Source information:

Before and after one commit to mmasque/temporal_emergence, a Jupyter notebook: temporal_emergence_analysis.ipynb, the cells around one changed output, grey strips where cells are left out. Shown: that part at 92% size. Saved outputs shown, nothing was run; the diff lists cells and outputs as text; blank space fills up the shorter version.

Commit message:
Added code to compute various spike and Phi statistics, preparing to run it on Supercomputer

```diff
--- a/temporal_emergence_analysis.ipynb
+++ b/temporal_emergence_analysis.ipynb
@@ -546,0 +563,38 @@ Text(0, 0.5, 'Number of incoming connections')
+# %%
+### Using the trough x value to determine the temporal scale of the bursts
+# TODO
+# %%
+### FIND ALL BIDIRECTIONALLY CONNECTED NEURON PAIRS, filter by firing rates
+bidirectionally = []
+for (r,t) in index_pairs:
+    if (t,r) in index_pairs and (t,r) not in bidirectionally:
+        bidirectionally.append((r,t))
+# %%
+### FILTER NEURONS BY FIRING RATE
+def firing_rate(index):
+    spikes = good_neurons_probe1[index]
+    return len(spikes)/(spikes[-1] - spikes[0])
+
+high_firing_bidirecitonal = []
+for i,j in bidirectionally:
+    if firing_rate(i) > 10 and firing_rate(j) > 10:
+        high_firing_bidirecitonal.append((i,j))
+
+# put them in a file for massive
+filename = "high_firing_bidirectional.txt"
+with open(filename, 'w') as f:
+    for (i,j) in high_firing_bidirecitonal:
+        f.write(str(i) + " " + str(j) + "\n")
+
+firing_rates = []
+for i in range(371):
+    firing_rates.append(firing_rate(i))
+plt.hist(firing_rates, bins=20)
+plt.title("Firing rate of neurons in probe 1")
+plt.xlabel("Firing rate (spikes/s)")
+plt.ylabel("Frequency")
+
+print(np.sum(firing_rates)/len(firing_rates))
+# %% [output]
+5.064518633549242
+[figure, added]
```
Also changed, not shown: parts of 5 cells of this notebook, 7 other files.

The problem: Return the entries in full, keeping every line exactly as it is.

Response to this exercise:
Before and after one commit to mmasque/temporal_emergence, a Jupyter notebook: temporal_emergence_analysis.ipynb, the cells around one changed output, grey strips where cells are left out. Shown: that part at 92% size. Saved outputs shown, nothing was run; the diff lists cells and outputs as text; blank space fills up the shorter version.

Commit message:
Added code to compute various spike and Phi statistics, preparing to run it on Supercomputer

```diff
--- a/temporal_emergence_analysis.ipynb
+++ b/temporal_emergence_analysis.ipynb
@@ -546,0 +563,38 @@ Text(0, 0.5, 'Number of incoming connections')
+# %%
+### Using the trough x value to determine the temporal scale of the bursts
+# TODO
+# %%
+### FIND ALL BIDIRECTIONALLY CONNECTED NEURON PAIRS, filter by firing rates
+bidirectionally = []
+for (r,t) in index_pairs:
+    if (t,r) in index_pairs and (t,r) not in bidirectionally:
+        bidirectionally.append((r,t))
+# %%
+### FILTER NEURONS BY FIRING RATE
+def firing_rate(index):
+    spikes = good_neurons_probe1[index]
+    return len(spikes)/(spikes[-1] - spikes[0])
+
+high_firing_bidirecitonal = []
+for i,j in bidirectionally:
+    if firing_rate(i) > 10 and firing_rate(j) > 10:
+        high_firing_bidirecitonal.append((i,j))
+
+# put them in a file for massive
+filename = "high_firing_bidirectional.txt"
+with open(filename, 'w') as f:
+    for (i,j) in high_firing_bidirecitonal:
+        f.write(str(i) + " " + str(j) + "\n")
+
+firing_rates = []
+for i in range(371):
+    firing_rates.append(firing_rate(i))
+plt.hist(firing_rates, bins=20)
+plt.title("Firing rate of neurons in probe 1")
+plt.xlabel("Firing rate (spikes/s)")
+plt.ylabel("Frequency")
+
+print(np.sum(firing_rates)/len(firing_rates))
+# %% [output]
+5.064518633549242
+[figure, added]
```
Also changed, not shown: parts of 5 cells of this notebook, 7 other files.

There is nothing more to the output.